Task objective: Output the full listing word for word.

Dataset excerpts:
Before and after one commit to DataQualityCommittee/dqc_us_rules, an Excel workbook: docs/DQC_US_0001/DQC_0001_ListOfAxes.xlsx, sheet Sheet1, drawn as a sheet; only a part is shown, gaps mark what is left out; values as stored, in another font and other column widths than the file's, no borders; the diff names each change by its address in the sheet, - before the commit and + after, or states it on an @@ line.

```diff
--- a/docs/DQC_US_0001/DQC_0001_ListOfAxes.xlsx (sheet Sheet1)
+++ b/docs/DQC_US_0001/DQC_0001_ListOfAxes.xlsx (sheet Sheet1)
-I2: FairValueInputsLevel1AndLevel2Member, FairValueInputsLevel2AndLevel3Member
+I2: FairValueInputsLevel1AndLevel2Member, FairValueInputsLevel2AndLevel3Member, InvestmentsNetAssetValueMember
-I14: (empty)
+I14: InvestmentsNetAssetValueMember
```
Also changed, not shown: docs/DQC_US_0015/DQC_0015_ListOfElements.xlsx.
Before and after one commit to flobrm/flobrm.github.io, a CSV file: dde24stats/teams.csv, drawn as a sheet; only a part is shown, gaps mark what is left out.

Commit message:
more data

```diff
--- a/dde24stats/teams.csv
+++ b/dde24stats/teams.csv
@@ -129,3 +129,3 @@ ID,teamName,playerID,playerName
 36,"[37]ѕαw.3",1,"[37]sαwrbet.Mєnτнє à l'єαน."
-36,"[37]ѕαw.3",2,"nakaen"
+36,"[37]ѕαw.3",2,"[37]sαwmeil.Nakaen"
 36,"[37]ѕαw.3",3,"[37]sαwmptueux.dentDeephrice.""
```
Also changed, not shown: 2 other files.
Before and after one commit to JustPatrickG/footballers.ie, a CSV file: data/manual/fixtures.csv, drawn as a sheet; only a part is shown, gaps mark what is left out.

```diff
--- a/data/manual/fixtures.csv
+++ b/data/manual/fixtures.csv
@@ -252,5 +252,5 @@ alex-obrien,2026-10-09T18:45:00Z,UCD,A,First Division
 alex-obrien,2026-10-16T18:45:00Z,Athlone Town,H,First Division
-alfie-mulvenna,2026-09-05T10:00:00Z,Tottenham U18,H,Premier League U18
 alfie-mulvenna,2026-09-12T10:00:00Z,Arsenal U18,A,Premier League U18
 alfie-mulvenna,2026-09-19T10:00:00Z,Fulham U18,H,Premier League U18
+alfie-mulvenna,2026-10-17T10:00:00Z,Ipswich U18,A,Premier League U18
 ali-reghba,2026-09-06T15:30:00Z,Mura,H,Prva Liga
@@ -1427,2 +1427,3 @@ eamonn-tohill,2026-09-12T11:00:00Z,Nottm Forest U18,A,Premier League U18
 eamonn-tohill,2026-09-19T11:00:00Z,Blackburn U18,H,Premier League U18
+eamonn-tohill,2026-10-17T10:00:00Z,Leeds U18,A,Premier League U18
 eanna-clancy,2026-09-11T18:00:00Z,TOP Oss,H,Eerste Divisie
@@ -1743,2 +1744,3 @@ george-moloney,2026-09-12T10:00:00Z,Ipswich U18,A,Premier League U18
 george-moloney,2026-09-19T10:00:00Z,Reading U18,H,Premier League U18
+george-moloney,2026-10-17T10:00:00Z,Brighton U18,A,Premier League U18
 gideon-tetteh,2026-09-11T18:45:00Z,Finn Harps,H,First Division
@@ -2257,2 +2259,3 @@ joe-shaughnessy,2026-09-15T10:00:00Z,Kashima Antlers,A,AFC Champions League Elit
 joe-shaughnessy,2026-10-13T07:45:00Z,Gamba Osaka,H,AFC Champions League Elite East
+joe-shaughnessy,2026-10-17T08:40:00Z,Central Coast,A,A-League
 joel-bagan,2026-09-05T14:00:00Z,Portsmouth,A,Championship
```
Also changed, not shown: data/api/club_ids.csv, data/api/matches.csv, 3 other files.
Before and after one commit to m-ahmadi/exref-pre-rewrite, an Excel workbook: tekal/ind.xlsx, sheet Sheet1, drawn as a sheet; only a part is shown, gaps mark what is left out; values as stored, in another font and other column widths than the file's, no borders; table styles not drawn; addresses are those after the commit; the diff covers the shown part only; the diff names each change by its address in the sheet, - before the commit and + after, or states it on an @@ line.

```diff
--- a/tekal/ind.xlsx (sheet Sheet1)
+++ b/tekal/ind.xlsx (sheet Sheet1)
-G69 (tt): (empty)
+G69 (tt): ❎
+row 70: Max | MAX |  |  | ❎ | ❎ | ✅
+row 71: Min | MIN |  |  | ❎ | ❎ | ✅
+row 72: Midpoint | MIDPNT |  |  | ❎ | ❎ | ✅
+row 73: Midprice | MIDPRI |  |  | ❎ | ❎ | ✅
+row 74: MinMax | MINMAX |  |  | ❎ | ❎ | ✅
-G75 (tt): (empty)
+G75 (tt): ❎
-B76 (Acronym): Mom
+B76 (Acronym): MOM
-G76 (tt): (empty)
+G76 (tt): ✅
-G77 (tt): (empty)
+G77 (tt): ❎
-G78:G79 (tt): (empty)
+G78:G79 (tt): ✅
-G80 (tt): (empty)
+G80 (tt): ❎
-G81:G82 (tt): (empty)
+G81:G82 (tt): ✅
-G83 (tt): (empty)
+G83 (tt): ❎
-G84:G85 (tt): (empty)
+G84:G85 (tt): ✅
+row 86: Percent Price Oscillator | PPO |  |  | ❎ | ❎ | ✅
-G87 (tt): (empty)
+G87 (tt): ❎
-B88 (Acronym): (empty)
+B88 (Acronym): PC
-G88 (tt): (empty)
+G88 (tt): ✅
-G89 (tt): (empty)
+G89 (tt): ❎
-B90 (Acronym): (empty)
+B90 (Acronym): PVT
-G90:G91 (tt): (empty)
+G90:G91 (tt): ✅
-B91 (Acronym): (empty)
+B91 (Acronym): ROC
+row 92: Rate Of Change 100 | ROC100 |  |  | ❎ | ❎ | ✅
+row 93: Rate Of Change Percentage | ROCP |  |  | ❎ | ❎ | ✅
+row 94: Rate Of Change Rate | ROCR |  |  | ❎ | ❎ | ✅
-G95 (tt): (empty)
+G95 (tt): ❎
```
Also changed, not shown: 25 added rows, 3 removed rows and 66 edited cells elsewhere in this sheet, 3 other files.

Answer for the task:
Before and after one commit to DataQualityCommittee/dqc_us_rules, an Excel workbook: docs/DQC_US_0001/DQC_0001_ListOfAxes.xlsx, sheet Sheet1, drawn as a sheet; only a part is shown, gaps mark what is left out; values as stored, in another font and other column widths than the file's, no borders; the diff names each change by its address in the sheet, - before the commit and + after, or states it on an @@ line.

```diff
--- a/docs/DQC_US_0001/DQC_0001_ListOfAxes.xlsx (sheet Sheet1)
+++ b/docs/DQC_US_0001/DQC_0001_ListOfAxes.xlsx (sheet Sheet1)
-I2: FairValueInputsLevel1AndLevel2Member, FairValueInputsLevel2AndLevel3Member
+I2: FairValueInputsLevel1AndLevel2Member, FairValueInputsLevel2AndLevel3Member, InvestmentsNetAssetValueMember
-I14: (empty)
+I14: InvestmentsNetAssetValueMember
```
Also changed, not shown: docs/DQC_US_0015/DQC_0015_ListOfElements.xlsx.
Before and after one commit to flobrm/flobrm.github.io, a CSV file: dde24stats/teams.csv, drawn as a sheet; only a part is shown, gaps mark what is left out.

Commit message:
more data

```diff
--- a/dde24stats/teams.csv
+++ b/dde24stats/teams.csv
@@ -129,3 +129,3 @@ ID,teamName,playerID,playerName
 36,"[37]ѕαw.3",1,"[37]sαwrbet.Mєnτнє à l'єαน."
-36,"[37]ѕαw.3",2,"nakaen"
+36,"[37]ѕαw.3",2,"[37]sαwmeil.Nakaen"
 36,"[37]ѕαw.3",3,"[37]sαwmptueux.dentDeephrice.""
```
Also changed, not shown: 2 other files.
Before and after one commit to JustPatrickG/footballers.ie, a CSV file: data/manual/fixtures.csv, drawn as a sheet; only a part is shown, gaps mark what is left out.

```diff
--- a/data/manual/fixtures.csv
+++ b/data/manual/fixtures.csv
@@ -252,5 +252,5 @@ alex-obrien,2026-10-09T18:45:00Z,UCD,A,First Division
 alex-obrien,2026-10-16T18:45:00Z,Athlone Town,H,First Division
-alfie-mulvenna,2026-09-05T10:00:00Z,Tottenham U18,H,Premier League U18
 alfie-mulvenna,2026-09-12T10:00:00Z,Arsenal U18,A,Premier League U18
 alfie-mulvenna,2026-09-19T10:00:00Z,Fulham U18,H,Premier League U18
+alfie-mulvenna,2026-10-17T10:00:00Z,Ipswich U18,A,Premier League U18
 ali-reghba,2026-09-06T15:30:00Z,Mura,H,Prva Liga
@@ -1427,2 +1427,3 @@ eamonn-tohill,2026-09-12T11:00:00Z,Nottm Forest U18,A,Premier League U18
 eamonn-tohill,2026-09-19T11:00:00Z,Blackburn U18,H,Premier League U18
+eamonn-tohill,2026-10-17T10:00:00Z,Leeds U18,A,Premier League U18
 eanna-clancy,2026-09-11T18:00:00Z,TOP Oss,H,Eerste Divisie
@@ -1743,2 +1744,3 @@ george-moloney,2026-09-12T10:00:00Z,Ipswich U18,A,Premier League U18
 george-moloney,2026-09-19T10:00:00Z,Reading U18,H,Premier League U18
+george-moloney,2026-10-17T10:00:00Z,Brighton U18,A,Premier League U18
 gideon-tetteh,2026-09-11T18:45:00Z,Finn Harps,H,First Division
@@ -2257,2 +2259,3 @@ joe-shaughnessy,2026-09-15T10:00:00Z,Kashima Antlers,A,AFC Champions League Elit
 joe-shaughnessy,2026-10-13T07:45:00Z,Gamba Osaka,H,AFC Champions League Elite East
+joe-shaughnessy,2026-10-17T08:40:00Z,Central Coast,A,A-League
 joel-bagan,2026-09-05T14:00:00Z,Portsmouth,A,Championship
```
Also changed, not shown: data/api/club_ids.csv, data/api/matches.csv, 3 other files.
Before and after one commit to m-ahmadi/exref-pre-rewrite, an Excel workbook: tekal/ind.xlsx, sheet Sheet1, drawn as a sheet; only a part is shown, gaps mark what is left out; values as stored, in another font and other column widths than the file's, no borders; table styles not drawn; addresses are those after the commit; the diff covers the shown part only; the diff names each change by its address in the sheet, - before the commit and + after, or states it on an @@ line.

```diff
--- a/tekal/ind.xlsx (sheet Sheet1)
+++ b/tekal/ind.xlsx (sheet Sheet1)
-G69 (tt): (empty)
+G69 (tt): ❎
+row 70: Max | MAX |  |  | ❎ | ❎ | ✅
+row 71: Min | MIN |  |  | ❎ | ❎ | ✅
+row 72: Midpoint | MIDPNT |  |  | ❎ | ❎ | ✅
+row 73: Midprice | MIDPRI |  |  | ❎ | ❎ | ✅
+row 74: MinMax | MINMAX |  |  | ❎ | ❎ | ✅
-G75 (tt): (empty)
+G75 (tt): ❎
-B76 (Acronym): Mom
+B76 (Acronym): MOM
-G76 (tt): (empty)
+G76 (tt): ✅
-G77 (tt): (empty)
+G77 (tt): ❎
-G78:G79 (tt): (empty)
+G78:G79 (tt): ✅
-G80 (tt): (empty)
+G80 (tt): ❎
-G81:G82 (tt): (empty)
+G81:G82 (tt): ✅
-G83 (tt): (empty)
+G83 (tt): ❎
-G84:G85 (tt): (empty)
+G84:G85 (tt): ✅
+row 86: Percent Price Oscillator | PPO |  |  | ❎ | ❎ | ✅
-G87 (tt): (empty)
+G87 (tt): ❎
-B88 (Acronym): (empty)
+B88 (Acronym): PC
-G88 (tt): (empty)
+G88 (tt): ✅
-G89 (tt): (empty)
+G89 (tt): ❎
-B90 (Acronym): (empty)
+B90 (Acronym): PVT
-G90:G91 (tt): (empty)
+G90:G91 (tt): ✅
-B91 (Acronym): (empty)
+B91 (Acronym): ROC
+row 92: Rate Of Change 100 | ROC100 |  |  | ❎ | ❎ | ✅
+row 93: Rate Of Change Percentage | ROCP |  |  | ❎ | ❎ | ✅
+row 94: Rate Of Change Rate | ROCR |  |  | ❎ | ❎ | ✅
-G95 (tt): (empty)
+G95 (tt): ❎
```
Also changed, not shown: 25 added rows, 3 removed rows and 66 edited cells elsewhere in this sheet, 3 other files.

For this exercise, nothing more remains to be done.